When Olympic medalists take the podium following their events at the 2022 Winter Games, they’re often presented with the same prize: an adorable little panda.
Its name is Bing Dwen Dwen.
The cute, rotund bear comes encased in a clear silicon shell and adorned with a gold wreath, the Greek and Roman symbol for victory. The athletes typically cradle Bing Dwen Dwen in their arms or hoist it into the air, while celebrating their accomplishments before medals are formally awarded in a separate ceremony.
But Bing Dwen Dwen is more than just a placeholder for the hardware. It is one of the breakout stars of this year’s Olympics, rapidly taking over Beijing since the Opening Ceremony.
There are images of Bing Dwen Dwen plastered throughout the city, inside the Olympics’ closed loop and out of it. Bing Dwen Dwen mingles with spectators in the crowds and poses for photographs with athletes, always sporting a smile and sometimes waving its paw.
“Oh my god, I love Bing Dwen Dwen,” said American snowboarder Tessa Maud. “I have a little Bing Dwen Dwen plushie, and I just love him. He’s so cute.”
“I love him,” added teammate Zoe Kalapos. “I bought like eight stuffed animals of him so far.”
When snowboarder Shaun White shared a video tour of his room, his decorations included a red sign featuring Bing Dwen Dwen taped on the center of his bed’s headboard.
“I am a huge fan,” White said. “I put that poster up.”
Securing Bing Dwen Dwen is no easy task for non-athletes, though.
Long lines have queued with customers waiting hours in hopes of getting the highly coveted panda. Plush toys, figurines, keychains, pins — anything and everything with its likeness — have flown off the shelves. Nearly all Chinese souvenir shops immediately sold out, even as some stores instituted a “one per customer” policy.
According to a Beijing news broadcast, approximately 300 people lined up outside the officially licensed Olympics merchandise store on the popular Wangfujing shopping street about three hours before it was scheduled to open last Sunday.
Reuters found one customer who waited behind 1,200 others on Monday only to learn the store was sold out. USA Today reported another customer in Nanjing, a province south of Beijing, waited 11 hours overnight in sub-zero temperatures.
In response to the intense demand, the Beijing Olympic organizing committee issued a request for increased production. They attributed the low supply partially to the fact that many Chinese factories had closed for a week because of the Lunar New Year on Feb. 2.
“We are paying close attention to this problem,” said Zhao Weidong, a spokesman of the Beijing Olympics organizing committee. “We’re now making efforts to coordinate the production and supply of Bing Dwen Dwen.”
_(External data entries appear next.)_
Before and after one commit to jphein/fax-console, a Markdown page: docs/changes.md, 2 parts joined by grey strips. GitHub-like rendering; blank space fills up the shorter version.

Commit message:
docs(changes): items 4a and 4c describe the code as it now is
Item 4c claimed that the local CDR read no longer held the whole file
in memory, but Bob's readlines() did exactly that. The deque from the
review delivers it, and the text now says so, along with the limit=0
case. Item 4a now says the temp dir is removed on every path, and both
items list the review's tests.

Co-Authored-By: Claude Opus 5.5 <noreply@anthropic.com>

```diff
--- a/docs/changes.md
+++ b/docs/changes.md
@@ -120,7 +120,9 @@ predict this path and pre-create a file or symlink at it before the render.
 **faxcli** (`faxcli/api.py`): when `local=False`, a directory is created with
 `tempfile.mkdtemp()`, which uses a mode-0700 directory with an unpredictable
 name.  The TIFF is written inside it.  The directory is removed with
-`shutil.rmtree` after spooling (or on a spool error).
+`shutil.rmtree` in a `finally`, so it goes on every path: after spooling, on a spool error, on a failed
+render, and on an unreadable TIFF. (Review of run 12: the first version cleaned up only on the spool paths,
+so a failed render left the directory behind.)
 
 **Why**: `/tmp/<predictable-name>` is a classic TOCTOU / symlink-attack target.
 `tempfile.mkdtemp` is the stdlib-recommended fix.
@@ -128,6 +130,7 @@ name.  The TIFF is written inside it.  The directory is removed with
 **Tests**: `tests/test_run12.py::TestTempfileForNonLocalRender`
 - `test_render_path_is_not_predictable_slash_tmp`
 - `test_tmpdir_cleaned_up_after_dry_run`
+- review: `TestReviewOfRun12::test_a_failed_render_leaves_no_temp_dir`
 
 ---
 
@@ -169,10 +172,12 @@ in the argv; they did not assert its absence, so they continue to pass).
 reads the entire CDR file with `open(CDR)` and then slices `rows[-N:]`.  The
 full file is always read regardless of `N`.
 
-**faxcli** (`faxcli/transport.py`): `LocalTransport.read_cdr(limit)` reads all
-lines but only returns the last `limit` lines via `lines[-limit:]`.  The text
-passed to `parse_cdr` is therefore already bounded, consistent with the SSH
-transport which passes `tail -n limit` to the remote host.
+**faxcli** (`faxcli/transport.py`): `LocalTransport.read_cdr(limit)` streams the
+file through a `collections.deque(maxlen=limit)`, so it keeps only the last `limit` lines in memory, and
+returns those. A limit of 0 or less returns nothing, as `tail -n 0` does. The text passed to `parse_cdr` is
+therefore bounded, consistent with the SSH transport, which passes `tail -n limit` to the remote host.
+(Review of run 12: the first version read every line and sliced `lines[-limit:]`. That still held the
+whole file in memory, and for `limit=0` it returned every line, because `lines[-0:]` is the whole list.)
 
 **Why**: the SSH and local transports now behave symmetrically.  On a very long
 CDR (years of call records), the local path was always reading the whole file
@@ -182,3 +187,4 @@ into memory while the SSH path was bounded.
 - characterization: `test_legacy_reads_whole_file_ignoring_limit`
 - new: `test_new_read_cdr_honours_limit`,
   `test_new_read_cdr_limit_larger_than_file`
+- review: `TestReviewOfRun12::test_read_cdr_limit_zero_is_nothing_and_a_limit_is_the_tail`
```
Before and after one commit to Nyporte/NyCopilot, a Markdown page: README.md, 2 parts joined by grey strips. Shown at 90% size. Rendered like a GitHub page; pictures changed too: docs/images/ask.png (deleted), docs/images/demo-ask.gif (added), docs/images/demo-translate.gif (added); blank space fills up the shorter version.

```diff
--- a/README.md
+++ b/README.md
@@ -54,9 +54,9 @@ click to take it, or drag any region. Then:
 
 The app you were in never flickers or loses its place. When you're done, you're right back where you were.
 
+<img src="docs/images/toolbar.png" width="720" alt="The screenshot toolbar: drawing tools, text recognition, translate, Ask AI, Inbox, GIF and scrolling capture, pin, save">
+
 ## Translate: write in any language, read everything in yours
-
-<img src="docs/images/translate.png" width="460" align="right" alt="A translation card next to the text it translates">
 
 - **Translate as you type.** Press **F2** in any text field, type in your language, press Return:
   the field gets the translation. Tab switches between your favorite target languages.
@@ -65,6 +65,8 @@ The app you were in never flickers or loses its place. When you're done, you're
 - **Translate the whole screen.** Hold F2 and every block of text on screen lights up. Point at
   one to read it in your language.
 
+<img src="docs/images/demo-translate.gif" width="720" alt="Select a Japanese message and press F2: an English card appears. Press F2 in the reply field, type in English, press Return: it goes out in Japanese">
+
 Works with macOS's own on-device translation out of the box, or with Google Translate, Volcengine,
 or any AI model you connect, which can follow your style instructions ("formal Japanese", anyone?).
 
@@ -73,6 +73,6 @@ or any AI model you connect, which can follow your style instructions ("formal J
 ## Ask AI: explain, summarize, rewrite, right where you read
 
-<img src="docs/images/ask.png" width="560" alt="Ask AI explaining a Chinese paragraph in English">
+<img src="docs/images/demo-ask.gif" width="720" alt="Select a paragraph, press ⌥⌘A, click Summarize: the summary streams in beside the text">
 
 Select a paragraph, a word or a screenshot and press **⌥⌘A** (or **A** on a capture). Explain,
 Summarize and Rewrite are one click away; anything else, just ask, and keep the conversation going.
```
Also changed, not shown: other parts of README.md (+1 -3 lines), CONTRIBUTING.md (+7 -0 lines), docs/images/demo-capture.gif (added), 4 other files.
Bing Dwen Dwen certainly outshines mascots of past Winter Games, most recently Pyeongchang’s Soohorang, a white tiger, in 2018 and Sochi’s Snowflake, a snowflake, in 2014.
The interest is so high that police have begun cracking down on the counterfeit and resale market of the stuffed animal.
Tang Yaozhi, who works in copyright administration of the publicity department of the Chinese Communist Party, said at a press briefing that authorities punished someone who produced and sold counterfeit versions of Bing Dwen Dwen, levying a one-year prison sentence and a 40,000 yuan ($6,290) fine.
Police also announced that three people were subject to “administrative penalties” for re-selling the stuffed animal at prices well above its 192 yuan ($30) retail value.
So, what makes the panda so popular?
Is it the full-body plastic shell made out of “ice”? The look, which resembles a spacesuit, is intended to help the panda skate, snowboard, and ski. Is it the warm and endearing facial expressions? The red heart on the palm of its left paw? The glassy eyes?
The craze took a slight hit when China Central Television, a state broadcaster, interviewed Bing Dwen Dwen last week on a livestream. The panda, much to viewers’ shock and dismay, had the voice of a middle-aged man. CCTV quickly removed the program from its website.
According to the International Olympic Committee, mascots for the Games are required to be gender-neutral. Chinese state media worked to restore Bing Dwen Dwen’s genderless identity, insisting that it cannot speak.
But even that slip-up hasn’t seemed to quell the surging demand.
A Chinese securities firm estimates 2.5 billion yuan, or $390 million, will be spent on licensed Olympics merchandise, which includes, of course, Bing Dwen Dwen.
And why not? As American snowboarder Maddie Mastro said: “He’s pretty dang cute.”